Maybe the constant criticism is also overblown in the broad scheme of things. It’s hard to complain about the small part of the subway layout I normally use in Manhattan - especially with a good memory of the way things used to be.
Gone are the graffiti-covered windows blocking the view of station stops, the piles of onboard trash, and even some of today’s clunkers have started new and improved lives after an amazingly attractive renovation, just like an old Boeing 777 after a D-check.
Gone are the aggressive and often physical panhandlers and the omnipresent platform stench that would drive people and companies to seek civilization elsewhere. Even the new generation of (sometimes talented) subway gymnasts has been toned-down. Many conductors, agents and transit police now make an effort, and it shows. Passengers with plenty to gripe about are mostly civil and offer seats to those who obviously require them. And there’s no need to worry anymore about misunderstood eye-contact with fellow passengers, thanks to today’s electronic substitutes for Prozac.
Except for the glaring omission of efficient subway links to the airports - virtually unique among today’s important business and financial centers - visitors from overseas can get used to our system with a bit of practice. It’s New York, after all, and there will be some good stories to tell when they get home.
So there’s always a bright side, and today’s subway ecosystem has one too. There are plenty of people who deserve credit for things not being even worse, much worse. Sustainability is a different issue. Pendulums swing, and there’s no guarantee that we won’t revert to the bad old days rather than a bright new dawn. The City has to play the cards it’s been dealt. In New York there’s not that much “greenfield” around to accommodate big new projects that move the needle, and “brownfield” is disruptive and expensive.
On top of that, nobody wants to pay - something that the subway shares with big infra-structure projects around the world. Well thought-through and executed, these projects are enormously productive year after year over decades and sometimes centuries – to the point where even huge development costs fade into insignificance. But the costs fall on people in the here and now, while the benefits are widely dispersed over space and time. So the former don’t want to pay and the latter can’t easily be made to pay. Think a New York subway renaissance will run a deficit in cost-benefit terms? Pure nonsense. So we end up with enormously socioeconomically profitable projects that cannot be financed.
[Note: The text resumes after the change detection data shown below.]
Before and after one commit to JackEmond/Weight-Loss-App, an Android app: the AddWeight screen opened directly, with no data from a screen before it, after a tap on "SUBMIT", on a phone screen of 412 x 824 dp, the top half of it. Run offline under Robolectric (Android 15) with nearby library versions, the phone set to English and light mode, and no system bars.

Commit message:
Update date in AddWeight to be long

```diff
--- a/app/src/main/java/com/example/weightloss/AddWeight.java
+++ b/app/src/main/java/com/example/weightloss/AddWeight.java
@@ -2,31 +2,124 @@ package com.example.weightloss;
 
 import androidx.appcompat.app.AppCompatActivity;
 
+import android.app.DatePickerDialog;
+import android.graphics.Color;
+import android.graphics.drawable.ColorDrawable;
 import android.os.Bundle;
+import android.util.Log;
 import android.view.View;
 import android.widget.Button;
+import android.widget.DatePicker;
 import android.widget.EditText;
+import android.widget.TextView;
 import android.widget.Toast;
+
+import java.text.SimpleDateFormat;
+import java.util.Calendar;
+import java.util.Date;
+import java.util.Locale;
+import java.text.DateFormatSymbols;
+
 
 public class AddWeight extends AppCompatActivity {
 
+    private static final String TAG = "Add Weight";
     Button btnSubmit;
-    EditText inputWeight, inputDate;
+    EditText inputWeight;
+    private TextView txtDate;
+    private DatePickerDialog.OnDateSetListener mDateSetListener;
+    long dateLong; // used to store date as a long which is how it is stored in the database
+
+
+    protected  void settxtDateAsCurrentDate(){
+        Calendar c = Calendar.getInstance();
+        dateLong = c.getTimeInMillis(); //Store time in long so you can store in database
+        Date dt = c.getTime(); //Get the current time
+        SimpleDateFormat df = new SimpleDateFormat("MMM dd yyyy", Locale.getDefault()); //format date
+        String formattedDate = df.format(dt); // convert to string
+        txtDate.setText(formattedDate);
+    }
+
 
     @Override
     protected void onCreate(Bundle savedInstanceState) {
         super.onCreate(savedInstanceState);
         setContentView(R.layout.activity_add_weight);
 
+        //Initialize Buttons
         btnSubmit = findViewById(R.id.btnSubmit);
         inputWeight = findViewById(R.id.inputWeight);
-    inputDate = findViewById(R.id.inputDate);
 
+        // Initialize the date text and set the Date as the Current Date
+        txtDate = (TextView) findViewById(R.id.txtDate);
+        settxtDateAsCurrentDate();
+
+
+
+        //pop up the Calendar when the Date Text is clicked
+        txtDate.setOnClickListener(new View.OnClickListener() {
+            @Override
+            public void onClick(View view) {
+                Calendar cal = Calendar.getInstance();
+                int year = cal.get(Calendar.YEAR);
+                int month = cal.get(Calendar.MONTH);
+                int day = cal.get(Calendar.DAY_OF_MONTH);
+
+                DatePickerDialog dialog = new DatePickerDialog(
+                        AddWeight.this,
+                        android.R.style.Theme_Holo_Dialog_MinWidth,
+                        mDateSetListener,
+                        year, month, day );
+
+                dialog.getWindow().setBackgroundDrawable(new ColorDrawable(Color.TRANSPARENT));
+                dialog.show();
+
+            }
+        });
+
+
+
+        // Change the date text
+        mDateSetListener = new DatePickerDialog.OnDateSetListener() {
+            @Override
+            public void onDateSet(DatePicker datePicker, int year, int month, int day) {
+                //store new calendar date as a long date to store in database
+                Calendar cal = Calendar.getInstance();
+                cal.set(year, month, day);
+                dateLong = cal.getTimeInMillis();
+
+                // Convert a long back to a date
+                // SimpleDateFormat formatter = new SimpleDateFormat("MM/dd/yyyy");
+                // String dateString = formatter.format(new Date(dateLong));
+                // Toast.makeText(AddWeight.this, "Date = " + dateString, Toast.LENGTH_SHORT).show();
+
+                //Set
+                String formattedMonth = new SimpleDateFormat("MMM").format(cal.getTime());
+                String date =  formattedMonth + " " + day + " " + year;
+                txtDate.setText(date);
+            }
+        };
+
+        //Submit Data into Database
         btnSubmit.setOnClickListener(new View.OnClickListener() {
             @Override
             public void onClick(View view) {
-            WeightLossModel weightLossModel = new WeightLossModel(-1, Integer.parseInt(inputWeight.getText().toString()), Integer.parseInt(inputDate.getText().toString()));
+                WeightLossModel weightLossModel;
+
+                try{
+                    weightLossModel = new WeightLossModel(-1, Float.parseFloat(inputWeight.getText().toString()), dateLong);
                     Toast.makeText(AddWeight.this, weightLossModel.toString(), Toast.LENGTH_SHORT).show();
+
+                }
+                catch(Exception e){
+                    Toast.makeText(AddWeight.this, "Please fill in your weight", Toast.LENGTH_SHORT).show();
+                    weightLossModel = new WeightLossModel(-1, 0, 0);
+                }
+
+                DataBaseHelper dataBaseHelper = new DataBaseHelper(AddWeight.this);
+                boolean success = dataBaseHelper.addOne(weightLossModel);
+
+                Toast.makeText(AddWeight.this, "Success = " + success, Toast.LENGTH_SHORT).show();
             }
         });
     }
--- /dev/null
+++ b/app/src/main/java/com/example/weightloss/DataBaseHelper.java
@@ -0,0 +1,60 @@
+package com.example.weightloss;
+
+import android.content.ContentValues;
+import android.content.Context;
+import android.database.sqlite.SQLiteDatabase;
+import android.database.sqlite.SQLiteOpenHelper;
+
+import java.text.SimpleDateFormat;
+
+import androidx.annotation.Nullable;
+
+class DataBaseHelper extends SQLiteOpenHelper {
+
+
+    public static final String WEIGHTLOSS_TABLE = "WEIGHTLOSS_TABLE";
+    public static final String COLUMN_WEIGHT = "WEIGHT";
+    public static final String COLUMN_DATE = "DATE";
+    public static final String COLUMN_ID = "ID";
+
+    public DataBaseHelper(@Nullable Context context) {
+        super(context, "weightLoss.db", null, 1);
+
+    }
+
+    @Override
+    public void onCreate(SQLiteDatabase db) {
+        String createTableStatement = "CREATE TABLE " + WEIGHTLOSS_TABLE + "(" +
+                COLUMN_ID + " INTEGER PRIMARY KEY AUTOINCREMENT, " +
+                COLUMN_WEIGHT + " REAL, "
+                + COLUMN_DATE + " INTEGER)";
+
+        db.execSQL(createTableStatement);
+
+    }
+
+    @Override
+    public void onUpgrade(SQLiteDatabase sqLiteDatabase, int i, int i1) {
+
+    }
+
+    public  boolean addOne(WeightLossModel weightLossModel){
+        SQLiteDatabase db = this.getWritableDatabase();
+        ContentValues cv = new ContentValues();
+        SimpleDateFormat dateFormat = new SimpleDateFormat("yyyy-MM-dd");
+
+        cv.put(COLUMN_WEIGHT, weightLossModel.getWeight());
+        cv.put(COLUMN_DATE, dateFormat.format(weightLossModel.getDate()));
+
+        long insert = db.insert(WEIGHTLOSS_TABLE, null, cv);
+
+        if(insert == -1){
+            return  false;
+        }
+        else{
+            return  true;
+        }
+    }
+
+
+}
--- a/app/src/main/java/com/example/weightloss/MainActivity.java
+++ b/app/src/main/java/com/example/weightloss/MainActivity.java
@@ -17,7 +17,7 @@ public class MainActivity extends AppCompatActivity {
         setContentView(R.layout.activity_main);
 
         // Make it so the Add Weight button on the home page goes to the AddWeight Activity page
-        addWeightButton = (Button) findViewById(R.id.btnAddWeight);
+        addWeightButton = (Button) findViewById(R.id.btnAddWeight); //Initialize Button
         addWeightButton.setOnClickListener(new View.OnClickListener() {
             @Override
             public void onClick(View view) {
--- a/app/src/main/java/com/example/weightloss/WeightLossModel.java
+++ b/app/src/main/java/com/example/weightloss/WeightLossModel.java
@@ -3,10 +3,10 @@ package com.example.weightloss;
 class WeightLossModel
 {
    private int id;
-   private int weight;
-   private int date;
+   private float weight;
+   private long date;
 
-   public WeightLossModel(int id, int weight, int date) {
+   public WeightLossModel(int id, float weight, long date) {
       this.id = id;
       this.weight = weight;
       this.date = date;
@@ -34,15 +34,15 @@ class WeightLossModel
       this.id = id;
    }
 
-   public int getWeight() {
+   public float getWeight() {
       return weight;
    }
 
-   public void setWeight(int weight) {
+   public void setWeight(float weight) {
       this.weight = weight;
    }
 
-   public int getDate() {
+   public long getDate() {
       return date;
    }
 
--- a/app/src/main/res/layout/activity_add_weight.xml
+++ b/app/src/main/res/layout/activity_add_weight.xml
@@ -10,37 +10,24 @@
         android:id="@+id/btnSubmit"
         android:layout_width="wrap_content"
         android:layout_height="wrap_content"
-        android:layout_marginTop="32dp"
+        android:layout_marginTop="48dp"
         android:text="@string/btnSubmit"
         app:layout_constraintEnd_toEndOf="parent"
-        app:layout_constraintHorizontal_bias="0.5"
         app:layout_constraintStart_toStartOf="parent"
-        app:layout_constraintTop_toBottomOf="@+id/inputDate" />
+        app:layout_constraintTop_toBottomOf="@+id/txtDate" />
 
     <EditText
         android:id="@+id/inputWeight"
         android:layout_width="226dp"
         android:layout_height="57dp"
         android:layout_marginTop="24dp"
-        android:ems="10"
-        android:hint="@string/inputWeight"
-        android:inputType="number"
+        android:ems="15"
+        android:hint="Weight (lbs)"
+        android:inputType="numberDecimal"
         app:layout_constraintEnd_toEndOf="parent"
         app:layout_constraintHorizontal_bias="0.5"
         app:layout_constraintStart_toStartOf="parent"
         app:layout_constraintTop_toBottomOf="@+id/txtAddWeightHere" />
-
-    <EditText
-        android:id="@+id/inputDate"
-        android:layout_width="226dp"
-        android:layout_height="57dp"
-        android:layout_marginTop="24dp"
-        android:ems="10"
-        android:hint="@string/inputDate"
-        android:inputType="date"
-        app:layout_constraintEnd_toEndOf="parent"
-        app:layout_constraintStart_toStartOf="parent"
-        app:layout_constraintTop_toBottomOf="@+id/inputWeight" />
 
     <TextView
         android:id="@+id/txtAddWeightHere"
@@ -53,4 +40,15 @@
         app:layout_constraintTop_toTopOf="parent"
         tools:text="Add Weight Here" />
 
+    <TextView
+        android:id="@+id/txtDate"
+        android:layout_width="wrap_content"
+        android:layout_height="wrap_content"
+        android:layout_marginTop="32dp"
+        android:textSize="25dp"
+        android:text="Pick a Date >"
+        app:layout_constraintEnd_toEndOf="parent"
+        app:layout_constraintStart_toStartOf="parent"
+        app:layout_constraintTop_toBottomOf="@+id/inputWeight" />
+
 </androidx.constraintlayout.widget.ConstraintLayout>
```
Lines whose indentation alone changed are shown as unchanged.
There are plenty of solutions. Tax those who don’t pay but benefit most directly, like landowners and developers enriched by the subway - taxes that may in part get passed along to residents and businesses in higher rents and ownership costs. Those who benefit most directly are made to pay, but nonetheless are better off. Or go for a broader tax net that covers all of New York’s residents and visitors with a permanent City subway tax and hotel surcharge.
Don’t use the subway? Too bad. Your limo battles less traffic the more people do. Commute from the burbs and walk to work? Too bad. The value of the subway is baked into your home value and your ability to resell it. Want to make it progressive? Add features like a nonresident vacancy tax on all those unused luxury condos owned as a bolt-hole by foreigners and finance bigger discounts for the poor and the elderly. There’s plenty of revenue elasticity in a “city of the future” like New York.
New York’s subway is a hidden treasure . All it takes is visionary political leadership, disciplined execution and management, and imaginative financing to unlock it for the future prosperity and vibrancy if the City.